- INSTRUCTIONS TO FOLLOW
Set down every entry below exactly as it stands.
━━━━━ MATERIAL TO PROCESS ━━━━━
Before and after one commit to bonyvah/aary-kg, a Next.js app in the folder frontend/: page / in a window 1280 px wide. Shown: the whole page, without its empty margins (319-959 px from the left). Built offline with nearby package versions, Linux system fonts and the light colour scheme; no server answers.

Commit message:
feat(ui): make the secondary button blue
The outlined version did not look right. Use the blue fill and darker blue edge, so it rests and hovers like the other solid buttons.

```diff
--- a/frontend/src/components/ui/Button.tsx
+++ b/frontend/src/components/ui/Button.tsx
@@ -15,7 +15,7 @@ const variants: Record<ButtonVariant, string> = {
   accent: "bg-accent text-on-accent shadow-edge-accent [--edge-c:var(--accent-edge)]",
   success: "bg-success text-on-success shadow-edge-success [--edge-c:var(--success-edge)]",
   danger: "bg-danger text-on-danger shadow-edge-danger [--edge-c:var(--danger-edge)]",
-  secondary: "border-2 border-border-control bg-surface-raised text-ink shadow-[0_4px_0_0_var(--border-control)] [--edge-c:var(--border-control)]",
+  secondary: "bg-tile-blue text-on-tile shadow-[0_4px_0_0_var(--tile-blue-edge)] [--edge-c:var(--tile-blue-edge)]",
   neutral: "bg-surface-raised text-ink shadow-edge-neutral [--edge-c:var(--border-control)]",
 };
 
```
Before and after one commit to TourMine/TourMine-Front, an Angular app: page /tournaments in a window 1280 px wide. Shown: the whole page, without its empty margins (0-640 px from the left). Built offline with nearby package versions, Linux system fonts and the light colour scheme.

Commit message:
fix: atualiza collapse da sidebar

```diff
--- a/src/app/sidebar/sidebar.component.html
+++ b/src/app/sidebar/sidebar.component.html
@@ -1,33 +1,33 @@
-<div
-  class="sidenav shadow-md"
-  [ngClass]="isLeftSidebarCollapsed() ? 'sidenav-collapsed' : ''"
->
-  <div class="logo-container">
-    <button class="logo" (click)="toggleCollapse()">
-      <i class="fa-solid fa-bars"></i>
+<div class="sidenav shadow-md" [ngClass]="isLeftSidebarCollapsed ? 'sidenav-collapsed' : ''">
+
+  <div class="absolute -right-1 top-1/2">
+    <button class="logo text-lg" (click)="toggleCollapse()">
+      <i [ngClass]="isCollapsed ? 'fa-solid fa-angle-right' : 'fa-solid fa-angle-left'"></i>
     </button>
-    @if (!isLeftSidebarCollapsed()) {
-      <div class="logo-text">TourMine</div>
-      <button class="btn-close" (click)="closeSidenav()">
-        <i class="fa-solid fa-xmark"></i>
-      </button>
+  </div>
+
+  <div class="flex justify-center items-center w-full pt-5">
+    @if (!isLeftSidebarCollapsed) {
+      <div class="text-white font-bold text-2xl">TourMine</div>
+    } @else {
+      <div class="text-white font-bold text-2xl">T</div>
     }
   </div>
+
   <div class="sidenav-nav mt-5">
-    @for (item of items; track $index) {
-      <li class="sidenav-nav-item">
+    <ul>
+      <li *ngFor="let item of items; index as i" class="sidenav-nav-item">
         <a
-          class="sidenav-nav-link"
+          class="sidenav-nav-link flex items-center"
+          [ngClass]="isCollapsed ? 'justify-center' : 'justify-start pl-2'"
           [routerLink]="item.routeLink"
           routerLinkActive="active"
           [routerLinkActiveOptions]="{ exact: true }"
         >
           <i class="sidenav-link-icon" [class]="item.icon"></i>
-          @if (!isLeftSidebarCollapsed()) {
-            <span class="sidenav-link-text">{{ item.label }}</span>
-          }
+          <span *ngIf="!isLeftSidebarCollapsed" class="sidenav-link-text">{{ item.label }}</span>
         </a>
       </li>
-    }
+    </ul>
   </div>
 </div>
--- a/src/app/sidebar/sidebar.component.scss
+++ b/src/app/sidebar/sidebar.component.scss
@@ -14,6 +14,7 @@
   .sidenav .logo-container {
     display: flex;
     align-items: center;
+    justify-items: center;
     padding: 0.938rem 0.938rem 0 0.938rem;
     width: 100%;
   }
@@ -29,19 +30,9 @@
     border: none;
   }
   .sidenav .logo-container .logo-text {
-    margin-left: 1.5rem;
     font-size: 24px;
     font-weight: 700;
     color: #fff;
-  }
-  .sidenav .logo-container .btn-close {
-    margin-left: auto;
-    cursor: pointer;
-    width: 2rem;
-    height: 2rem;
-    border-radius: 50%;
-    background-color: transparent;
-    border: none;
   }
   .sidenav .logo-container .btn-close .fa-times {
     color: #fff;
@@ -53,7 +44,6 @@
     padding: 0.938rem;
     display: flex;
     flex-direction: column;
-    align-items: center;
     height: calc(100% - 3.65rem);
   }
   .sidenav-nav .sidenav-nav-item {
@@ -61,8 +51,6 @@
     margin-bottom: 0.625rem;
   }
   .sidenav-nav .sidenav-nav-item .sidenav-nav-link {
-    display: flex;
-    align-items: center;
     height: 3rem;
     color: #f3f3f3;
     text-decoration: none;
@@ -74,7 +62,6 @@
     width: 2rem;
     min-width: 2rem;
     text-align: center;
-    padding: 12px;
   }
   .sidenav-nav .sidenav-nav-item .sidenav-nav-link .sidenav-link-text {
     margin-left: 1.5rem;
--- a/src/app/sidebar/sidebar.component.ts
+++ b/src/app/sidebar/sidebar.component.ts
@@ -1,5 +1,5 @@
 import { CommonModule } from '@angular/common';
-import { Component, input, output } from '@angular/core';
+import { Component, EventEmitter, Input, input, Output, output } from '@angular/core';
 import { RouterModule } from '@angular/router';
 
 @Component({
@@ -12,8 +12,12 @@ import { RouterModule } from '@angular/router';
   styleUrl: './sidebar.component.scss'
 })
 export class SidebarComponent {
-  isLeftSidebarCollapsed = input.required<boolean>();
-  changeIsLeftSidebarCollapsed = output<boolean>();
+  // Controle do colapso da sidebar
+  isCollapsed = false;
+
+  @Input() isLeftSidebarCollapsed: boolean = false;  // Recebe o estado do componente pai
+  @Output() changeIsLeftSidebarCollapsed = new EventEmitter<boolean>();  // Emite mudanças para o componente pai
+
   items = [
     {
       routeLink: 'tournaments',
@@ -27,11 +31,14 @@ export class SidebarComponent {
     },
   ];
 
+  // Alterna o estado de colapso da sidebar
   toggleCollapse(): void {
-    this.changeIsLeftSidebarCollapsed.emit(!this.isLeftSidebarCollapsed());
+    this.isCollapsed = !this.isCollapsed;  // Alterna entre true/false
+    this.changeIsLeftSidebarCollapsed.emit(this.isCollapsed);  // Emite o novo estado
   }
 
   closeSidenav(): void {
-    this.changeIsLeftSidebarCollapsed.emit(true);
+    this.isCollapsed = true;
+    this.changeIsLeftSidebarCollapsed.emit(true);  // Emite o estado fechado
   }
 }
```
━━━━━
- EXERCISE ANSWER
Before and after one commit to bonyvah/aary-kg, a Next.js app in the folder frontend/: page / in a window 1280 px wide. Shown: the whole page, without its empty margins (319-959 px from the left). Built offline with nearby package versions, Linux system fonts and the light colour scheme; no server answers.

Commit message:
feat(ui): make the secondary button blue
The outlined version did not look right. Use the blue fill and darker blue edge, so it rests and hovers like the other solid buttons.

```diff
--- a/frontend/src/components/ui/Button.tsx
+++ b/frontend/src/components/ui/Button.tsx
@@ -15,7 +15,7 @@ const variants: Record<ButtonVariant, string> = {
   accent: "bg-accent text-on-accent shadow-edge-accent [--edge-c:var(--accent-edge)]",
   success: "bg-success text-on-success shadow-edge-success [--edge-c:var(--success-edge)]",
   danger: "bg-danger text-on-danger shadow-edge-danger [--edge-c:var(--danger-edge)]",
-  secondary: "border-2 border-border-control bg-surface-raised text-ink shadow-[0_4px_0_0_var(--border-control)] [--edge-c:var(--border-control)]",
+  secondary: "bg-tile-blue text-on-tile shadow-[0_4px_0_0_var(--tile-blue-edge)] [--edge-c:var(--tile-blue-edge)]",
   neutral: "bg-surface-raised text-ink shadow-edge-neutral [--edge-c:var(--border-control)]",
 };
 
```
Before and after one commit to TourMine/TourMine-Front, an Angular app: page /tournaments in a window 1280 px wide. Shown: the whole page, without its empty margins (0-640 px from the left). Built offline with nearby package versions, Linux system fonts and the light colour scheme.

Commit message:
fix: atualiza collapse da sidebar

```diff
--- a/src/app/sidebar/sidebar.component.html
+++ b/src/app/sidebar/sidebar.component.html
@@ -1,33 +1,33 @@
-<div
-  class="sidenav shadow-md"
-  [ngClass]="isLeftSidebarCollapsed() ? 'sidenav-collapsed' : ''"
->
-  <div class="logo-container">
-    <button class="logo" (click)="toggleCollapse()">
-      <i class="fa-solid fa-bars"></i>
+<div class="sidenav shadow-md" [ngClass]="isLeftSidebarCollapsed ? 'sidenav-collapsed' : ''">
+
+  <div class="absolute -right-1 top-1/2">
+    <button class="logo text-lg" (click)="toggleCollapse()">
+      <i [ngClass]="isCollapsed ? 'fa-solid fa-angle-right' : 'fa-solid fa-angle-left'"></i>
     </button>
-    @if (!isLeftSidebarCollapsed()) {
-      <div class="logo-text">TourMine</div>
-      <button class="btn-close" (click)="closeSidenav()">
-        <i class="fa-solid fa-xmark"></i>
-      </button>
+  </div>
+
+  <div class="flex justify-center items-center w-full pt-5">
+    @if (!isLeftSidebarCollapsed) {
+      <div class="text-white font-bold text-2xl">TourMine</div>
+    } @else {
+      <div class="text-white font-bold text-2xl">T</div>
     }
   </div>
+
   <div class="sidenav-nav mt-5">
-    @for (item of items; track $index) {
-      <li class="sidenav-nav-item">
+    <ul>
+      <li *ngFor="let item of items; index as i" class="sidenav-nav-item">
         <a
-          class="sidenav-nav-link"
+          class="sidenav-nav-link flex items-center"
+          [ngClass]="isCollapsed ? 'justify-center' : 'justify-start pl-2'"
           [routerLink]="item.routeLink"
           routerLinkActive="active"
           [routerLinkActiveOptions]="{ exact: true }"
         >
           <i class="sidenav-link-icon" [class]="item.icon"></i>
-          @if (!isLeftSidebarCollapsed()) {
-            <span class="sidenav-link-text">{{ item.label }}</span>
-          }
+          <span *ngIf="!isLeftSidebarCollapsed" class="sidenav-link-text">{{ item.label }}</span>
         </a>
       </li>
-    }
+    </ul>
   </div>
 </div>
--- a/src/app/sidebar/sidebar.component.scss
+++ b/src/app/sidebar/sidebar.component.scss
@@ -14,6 +14,7 @@
   .sidenav .logo-container {
     display: flex;
     align-items: center;
+    justify-items: center;
     padding: 0.938rem 0.938rem 0 0.938rem;
     width: 100%;
   }
@@ -29,19 +30,9 @@
     border: none;
   }
   .sidenav .logo-container .logo-text {
-    margin-left: 1.5rem;
     font-size: 24px;
     font-weight: 700;
     color: #fff;
-  }
-  .sidenav .logo-container .btn-close {
-    margin-left: auto;
-    cursor: pointer;
-    width: 2rem;
-    height: 2rem;
-    border-radius: 50%;
-    background-color: transparent;
-    border: none;
   }
   .sidenav .logo-container .btn-close .fa-times {
     color: #fff;
@@ -53,7 +44,6 @@
     padding: 0.938rem;
     display: flex;
     flex-direction: column;
-    align-items: center;
     height: calc(100% - 3.65rem);
   }
   .sidenav-nav .sidenav-nav-item {
@@ -61,8 +51,6 @@
     margin-bottom: 0.625rem;
   }
   .sidenav-nav .sidenav-nav-item .sidenav-nav-link {
-    display: flex;
-    align-items: center;
     height: 3rem;
     color: #f3f3f3;
     text-decoration: none;
@@ -74,7 +62,6 @@
     width: 2rem;
     min-width: 2rem;
     text-align: center;
-    padding: 12px;
   }
   .sidenav-nav .sidenav-nav-item .sidenav-nav-link .sidenav-link-text {
     margin-left: 1.5rem;
--- a/src/app/sidebar/sidebar.component.ts
+++ b/src/app/sidebar/sidebar.component.ts
@@ -1,5 +1,5 @@
 import { CommonModule } from '@angular/common';
-import { Component, input, output } from '@angular/core';
+import { Component, EventEmitter, Input, input, Output, output } from '@angular/core';
 import { RouterModule } from '@angular/router';
 
 @Component({
@@ -12,8 +12,12 @@ import { RouterModule } from '@angular/router';
   styleUrl: './sidebar.component.scss'
 })
 export class SidebarComponent {
-  isLeftSidebarCollapsed = input.required<boolean>();
-  changeIsLeftSidebarCollapsed = output<boolean>();
+  // Controle do colapso da sidebar
+  isCollapsed = false;
+
+  @Input() isLeftSidebarCollapsed: boolean = false;  // Recebe o estado do componente pai
+  @Output() changeIsLeftSidebarCollapsed = new EventEmitter<boolean>();  // Emite mudanças para o componente pai
+
   items = [
     {
       routeLink: 'tournaments',
@@ -27,11 +31,14 @@ export class SidebarComponent {
     },
   ];
 
+  // Alterna o estado de colapso da sidebar
   toggleCollapse(): void {
-    this.changeIsLeftSidebarCollapsed.emit(!this.isLeftSidebarCollapsed());
+    this.isCollapsed = !this.isCollapsed;  // Alterna entre true/false
+    this.changeIsLeftSidebarCollapsed.emit(this.isCollapsed);  // Emite o novo estado
   }
 
   closeSidenav(): void {
-    this.changeIsLeftSidebarCollapsed.emit(true);
+    this.isCollapsed = true;
+    this.changeIsLeftSidebarCollapsed.emit(true);  // Emite o estado fechado
   }
 }
```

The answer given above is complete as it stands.